While he planned to personally lead the first wave, Scott directed Brigadier General John Parker Boyd to command the second. These would be followed a third wave led by Brigadier General William H. Winder while a fourth, under Brigadier General John Chandler, would serve as the reserve. As in the past, the aged Dearborn delegated operational command to his subordinates and planned to watch the landings from USS Madison (22 guns). While Major General Morgan Lewis assumed command of the landing force, Scott provided the inertia for the operation. Moving forward on May 25, American forces commenced an intense bombardment of Fort George using the guns at Fort Niagara as well as several of Chauncey's gunboats.

Battle of Fort George - The Americans Attack:

Moving through the dawn fog on May 27, Scott led the first wave towards the beach. Coming ashore, the Americans quickly overwhelmed a detachment of the Glengarry Light Infantry and began pushing inland. A short time later, Vincent's troops counterattacked forcing Scott to fall back. Supported by Perry, who was overseeing the gunboats, and the lead elements of Boyd's men, Scott defeated this assault and the advance resumed. In an effort to save the situation, Vincent withdrew his men from the Niagara River line and directed them to form a new position inland, out of range of the naval guns. As work on this line progressed, Winder's men landed further enlarging the American force. Receiving word that his right flank was in danger and realizing the disparity in the size of the two armies, Vincent ordered a retreat south along the river to prevent being encircled.

Closely pursuing the enemy, Scott captured Fort George largely intact but suffered a broken collarbone when one its magazines exploded. Eager to complete the victory, he drove his forces south after Vincent. Slowed by a troop of British dragoons, Scott soon received orders from Lewis to break off and return to Fort George.

Fearful that Scott would be ambushed, Lewis' conservative approach prevented American forces from eliminating Vincent's small army. Reaching Queenston, the British commander joined with the garrisons of other posts along the Niagara River and began a general withdrawal west to Burlington Heights at the western side of Lake Ontario.

Battle of Fort George - Aftermath:

In the fighting at the Battle of Fort George, the Americans suffered 41 killed and 113 wounded while Vincent incurred 52 killed, 44 wounded, and 262 missing/captured. Taking advantage of the victory, Perry was able shift several vessels to Lake Erie as the British presence along the Niagara River had been removed. Moving the remainder of his army across the river, Dearborn failed to quickly capitalize on his victory and instead consolidated the area around Fort George. Later efforts to advance west were checked by British and Native American forces at Stoney Creek and Beaver Dams.

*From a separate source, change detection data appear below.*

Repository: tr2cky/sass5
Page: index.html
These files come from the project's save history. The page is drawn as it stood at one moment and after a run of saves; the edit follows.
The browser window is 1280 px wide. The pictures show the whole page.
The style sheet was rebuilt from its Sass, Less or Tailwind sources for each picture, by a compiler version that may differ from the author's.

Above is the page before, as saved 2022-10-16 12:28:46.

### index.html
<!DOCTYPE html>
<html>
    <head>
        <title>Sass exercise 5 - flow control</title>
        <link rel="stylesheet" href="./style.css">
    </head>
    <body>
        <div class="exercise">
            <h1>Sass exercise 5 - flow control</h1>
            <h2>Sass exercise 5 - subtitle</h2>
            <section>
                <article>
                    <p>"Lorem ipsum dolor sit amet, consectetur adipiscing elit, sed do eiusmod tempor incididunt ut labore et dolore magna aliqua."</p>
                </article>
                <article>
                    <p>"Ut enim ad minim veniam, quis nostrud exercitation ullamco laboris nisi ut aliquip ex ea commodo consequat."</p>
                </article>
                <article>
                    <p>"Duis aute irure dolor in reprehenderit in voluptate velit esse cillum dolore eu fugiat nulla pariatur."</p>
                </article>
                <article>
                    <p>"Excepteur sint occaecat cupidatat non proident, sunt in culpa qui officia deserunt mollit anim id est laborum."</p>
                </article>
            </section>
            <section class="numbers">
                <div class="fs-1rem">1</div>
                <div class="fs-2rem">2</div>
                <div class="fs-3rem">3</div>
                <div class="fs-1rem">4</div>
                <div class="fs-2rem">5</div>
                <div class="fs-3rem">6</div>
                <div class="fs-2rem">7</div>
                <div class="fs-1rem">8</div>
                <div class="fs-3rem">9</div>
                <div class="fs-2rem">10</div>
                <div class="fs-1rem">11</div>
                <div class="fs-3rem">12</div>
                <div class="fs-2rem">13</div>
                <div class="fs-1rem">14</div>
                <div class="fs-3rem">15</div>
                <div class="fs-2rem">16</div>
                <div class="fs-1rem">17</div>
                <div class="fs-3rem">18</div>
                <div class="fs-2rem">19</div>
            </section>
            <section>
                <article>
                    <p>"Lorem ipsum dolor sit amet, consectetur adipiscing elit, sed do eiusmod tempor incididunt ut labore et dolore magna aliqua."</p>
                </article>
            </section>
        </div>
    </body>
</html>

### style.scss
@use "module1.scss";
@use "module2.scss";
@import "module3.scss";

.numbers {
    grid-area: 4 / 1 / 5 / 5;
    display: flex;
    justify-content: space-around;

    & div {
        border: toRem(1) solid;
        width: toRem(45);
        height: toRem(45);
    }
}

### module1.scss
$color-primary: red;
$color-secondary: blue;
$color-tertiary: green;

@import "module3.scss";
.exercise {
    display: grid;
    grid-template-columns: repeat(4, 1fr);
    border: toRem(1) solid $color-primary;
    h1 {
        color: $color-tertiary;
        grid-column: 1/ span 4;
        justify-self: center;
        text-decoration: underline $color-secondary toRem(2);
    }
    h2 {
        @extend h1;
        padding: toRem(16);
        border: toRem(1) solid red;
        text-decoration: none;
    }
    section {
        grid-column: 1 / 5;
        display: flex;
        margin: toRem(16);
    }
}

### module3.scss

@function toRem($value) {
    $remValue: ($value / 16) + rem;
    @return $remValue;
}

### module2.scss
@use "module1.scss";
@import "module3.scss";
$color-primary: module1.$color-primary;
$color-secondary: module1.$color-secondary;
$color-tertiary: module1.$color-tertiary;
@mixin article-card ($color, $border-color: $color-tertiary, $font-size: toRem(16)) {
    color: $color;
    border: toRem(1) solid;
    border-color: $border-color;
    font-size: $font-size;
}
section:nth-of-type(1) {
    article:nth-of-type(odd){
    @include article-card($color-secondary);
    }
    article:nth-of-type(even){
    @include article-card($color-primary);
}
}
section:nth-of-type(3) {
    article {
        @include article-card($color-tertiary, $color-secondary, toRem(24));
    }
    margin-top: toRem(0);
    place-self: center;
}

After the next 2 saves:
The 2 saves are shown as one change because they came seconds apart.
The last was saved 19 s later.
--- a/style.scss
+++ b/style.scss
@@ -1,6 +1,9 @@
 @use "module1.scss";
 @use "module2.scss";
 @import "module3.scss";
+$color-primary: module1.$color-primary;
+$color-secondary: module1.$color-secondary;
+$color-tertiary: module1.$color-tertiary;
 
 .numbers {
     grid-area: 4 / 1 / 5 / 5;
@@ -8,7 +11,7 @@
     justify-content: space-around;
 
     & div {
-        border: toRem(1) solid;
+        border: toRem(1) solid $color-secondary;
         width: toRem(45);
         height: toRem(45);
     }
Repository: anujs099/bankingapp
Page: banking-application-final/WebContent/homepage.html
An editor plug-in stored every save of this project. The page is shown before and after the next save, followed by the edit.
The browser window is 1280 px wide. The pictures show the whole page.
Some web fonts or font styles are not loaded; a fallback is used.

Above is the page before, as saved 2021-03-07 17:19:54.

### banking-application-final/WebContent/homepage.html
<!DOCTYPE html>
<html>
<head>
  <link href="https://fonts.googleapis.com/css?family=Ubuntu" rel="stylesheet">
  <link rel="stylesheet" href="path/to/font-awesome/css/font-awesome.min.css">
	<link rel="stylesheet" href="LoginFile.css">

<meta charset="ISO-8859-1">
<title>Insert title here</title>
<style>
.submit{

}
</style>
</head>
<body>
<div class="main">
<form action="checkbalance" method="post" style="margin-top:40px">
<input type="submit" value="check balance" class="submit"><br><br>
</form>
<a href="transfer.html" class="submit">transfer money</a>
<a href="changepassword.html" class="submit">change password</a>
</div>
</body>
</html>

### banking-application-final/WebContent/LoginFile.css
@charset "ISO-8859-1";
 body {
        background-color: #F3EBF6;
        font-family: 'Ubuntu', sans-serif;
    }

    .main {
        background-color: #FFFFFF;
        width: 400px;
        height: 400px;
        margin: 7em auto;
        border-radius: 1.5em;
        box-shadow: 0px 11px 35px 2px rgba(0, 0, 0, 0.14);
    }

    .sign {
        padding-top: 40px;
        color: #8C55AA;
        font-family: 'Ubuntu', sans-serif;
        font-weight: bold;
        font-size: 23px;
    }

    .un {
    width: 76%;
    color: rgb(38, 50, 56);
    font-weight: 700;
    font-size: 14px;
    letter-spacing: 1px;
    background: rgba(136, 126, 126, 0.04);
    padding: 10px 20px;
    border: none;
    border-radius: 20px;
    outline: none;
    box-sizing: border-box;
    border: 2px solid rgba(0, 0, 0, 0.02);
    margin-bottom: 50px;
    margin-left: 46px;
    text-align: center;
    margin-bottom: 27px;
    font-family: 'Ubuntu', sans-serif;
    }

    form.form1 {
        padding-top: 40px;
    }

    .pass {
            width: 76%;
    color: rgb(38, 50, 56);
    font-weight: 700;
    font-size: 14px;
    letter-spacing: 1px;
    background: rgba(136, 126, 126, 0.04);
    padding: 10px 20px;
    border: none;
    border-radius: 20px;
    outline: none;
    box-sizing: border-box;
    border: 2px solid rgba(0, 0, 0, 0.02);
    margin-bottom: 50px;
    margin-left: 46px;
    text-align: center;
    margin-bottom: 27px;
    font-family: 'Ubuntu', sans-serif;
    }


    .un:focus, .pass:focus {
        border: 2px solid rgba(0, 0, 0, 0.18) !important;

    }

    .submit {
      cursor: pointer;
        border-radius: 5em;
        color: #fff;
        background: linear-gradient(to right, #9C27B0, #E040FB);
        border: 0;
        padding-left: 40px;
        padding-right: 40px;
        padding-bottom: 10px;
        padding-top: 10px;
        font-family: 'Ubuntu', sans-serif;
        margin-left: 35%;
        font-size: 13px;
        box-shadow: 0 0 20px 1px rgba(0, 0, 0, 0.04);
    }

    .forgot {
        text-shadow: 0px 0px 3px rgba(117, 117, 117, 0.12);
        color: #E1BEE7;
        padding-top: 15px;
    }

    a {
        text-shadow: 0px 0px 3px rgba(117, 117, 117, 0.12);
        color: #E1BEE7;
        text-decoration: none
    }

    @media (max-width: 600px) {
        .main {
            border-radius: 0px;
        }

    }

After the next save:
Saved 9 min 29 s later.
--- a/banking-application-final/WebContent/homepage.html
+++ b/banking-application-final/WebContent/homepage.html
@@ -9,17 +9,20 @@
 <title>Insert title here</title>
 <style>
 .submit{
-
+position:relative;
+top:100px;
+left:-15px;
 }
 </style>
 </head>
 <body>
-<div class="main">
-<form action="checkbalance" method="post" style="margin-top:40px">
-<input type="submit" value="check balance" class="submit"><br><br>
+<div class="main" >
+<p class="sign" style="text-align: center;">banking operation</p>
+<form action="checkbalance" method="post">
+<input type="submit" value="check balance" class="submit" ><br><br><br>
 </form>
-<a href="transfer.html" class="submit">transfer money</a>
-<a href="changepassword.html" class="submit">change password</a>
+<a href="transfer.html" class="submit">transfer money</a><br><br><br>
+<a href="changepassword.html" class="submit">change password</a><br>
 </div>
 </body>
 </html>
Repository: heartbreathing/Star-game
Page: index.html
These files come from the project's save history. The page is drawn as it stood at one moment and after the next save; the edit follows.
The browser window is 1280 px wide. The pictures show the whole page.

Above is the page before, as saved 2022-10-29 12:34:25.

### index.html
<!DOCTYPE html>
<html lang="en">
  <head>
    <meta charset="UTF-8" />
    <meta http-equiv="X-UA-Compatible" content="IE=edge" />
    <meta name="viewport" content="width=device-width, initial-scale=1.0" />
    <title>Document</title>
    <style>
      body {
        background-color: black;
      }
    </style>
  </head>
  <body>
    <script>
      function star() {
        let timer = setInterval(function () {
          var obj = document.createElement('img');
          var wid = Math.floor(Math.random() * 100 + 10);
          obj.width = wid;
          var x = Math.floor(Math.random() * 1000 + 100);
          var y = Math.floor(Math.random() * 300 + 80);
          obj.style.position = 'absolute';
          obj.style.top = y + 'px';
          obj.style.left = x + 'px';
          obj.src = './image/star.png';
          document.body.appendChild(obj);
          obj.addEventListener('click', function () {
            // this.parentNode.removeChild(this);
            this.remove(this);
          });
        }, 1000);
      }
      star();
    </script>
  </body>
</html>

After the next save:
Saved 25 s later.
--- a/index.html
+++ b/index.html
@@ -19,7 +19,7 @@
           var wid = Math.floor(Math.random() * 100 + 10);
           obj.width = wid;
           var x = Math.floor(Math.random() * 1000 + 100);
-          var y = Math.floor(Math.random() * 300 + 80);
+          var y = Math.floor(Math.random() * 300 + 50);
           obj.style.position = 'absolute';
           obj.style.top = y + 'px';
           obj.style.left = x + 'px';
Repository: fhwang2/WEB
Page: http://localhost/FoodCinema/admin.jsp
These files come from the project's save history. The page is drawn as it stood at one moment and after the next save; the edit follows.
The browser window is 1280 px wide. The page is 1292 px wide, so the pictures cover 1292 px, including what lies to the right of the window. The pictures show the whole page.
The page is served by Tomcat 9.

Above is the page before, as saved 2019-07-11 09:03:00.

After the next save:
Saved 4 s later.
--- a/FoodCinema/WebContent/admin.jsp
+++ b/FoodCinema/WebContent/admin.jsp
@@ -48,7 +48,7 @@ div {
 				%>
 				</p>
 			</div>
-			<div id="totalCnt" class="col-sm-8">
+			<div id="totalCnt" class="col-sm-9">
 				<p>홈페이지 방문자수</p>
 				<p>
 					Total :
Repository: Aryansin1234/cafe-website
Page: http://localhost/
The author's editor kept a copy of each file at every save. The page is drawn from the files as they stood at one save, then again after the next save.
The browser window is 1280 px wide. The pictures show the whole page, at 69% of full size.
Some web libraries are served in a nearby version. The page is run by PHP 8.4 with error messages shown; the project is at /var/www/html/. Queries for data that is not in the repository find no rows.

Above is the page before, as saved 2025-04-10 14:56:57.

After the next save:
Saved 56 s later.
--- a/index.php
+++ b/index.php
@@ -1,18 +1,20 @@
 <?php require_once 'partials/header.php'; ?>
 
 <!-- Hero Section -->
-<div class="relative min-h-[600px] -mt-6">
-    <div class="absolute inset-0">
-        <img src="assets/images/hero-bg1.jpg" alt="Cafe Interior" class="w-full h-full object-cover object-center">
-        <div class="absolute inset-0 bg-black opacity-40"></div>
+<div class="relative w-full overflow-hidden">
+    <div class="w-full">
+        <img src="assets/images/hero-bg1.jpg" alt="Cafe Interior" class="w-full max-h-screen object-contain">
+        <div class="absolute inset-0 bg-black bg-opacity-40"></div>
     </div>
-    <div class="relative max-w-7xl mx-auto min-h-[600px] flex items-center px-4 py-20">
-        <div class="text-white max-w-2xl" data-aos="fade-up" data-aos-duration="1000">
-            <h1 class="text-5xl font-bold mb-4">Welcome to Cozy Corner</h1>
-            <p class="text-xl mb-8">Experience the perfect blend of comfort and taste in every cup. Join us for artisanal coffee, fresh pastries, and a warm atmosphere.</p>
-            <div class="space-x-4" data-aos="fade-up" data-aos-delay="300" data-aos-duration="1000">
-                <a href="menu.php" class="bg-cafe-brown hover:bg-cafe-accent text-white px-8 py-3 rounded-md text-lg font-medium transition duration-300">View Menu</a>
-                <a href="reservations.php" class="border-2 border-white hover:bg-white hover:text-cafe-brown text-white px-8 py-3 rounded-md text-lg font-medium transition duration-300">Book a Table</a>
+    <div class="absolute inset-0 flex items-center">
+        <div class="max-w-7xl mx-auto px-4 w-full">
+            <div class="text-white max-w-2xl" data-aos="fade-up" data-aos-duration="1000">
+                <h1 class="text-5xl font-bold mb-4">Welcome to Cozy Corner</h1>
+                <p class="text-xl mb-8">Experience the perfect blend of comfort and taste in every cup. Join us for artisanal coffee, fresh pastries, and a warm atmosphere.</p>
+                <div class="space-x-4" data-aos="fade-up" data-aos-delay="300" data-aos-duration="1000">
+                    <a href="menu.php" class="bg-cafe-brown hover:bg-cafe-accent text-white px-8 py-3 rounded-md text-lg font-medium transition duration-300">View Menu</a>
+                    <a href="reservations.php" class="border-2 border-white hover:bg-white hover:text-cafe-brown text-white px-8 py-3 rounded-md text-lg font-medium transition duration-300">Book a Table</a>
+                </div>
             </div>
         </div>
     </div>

Following these reverses, American troops seldom ventured out from Fort George. For his weak performance, Dearborn was recalled on July 6 and replaced with Major General James Wilkinson.

Selected Sources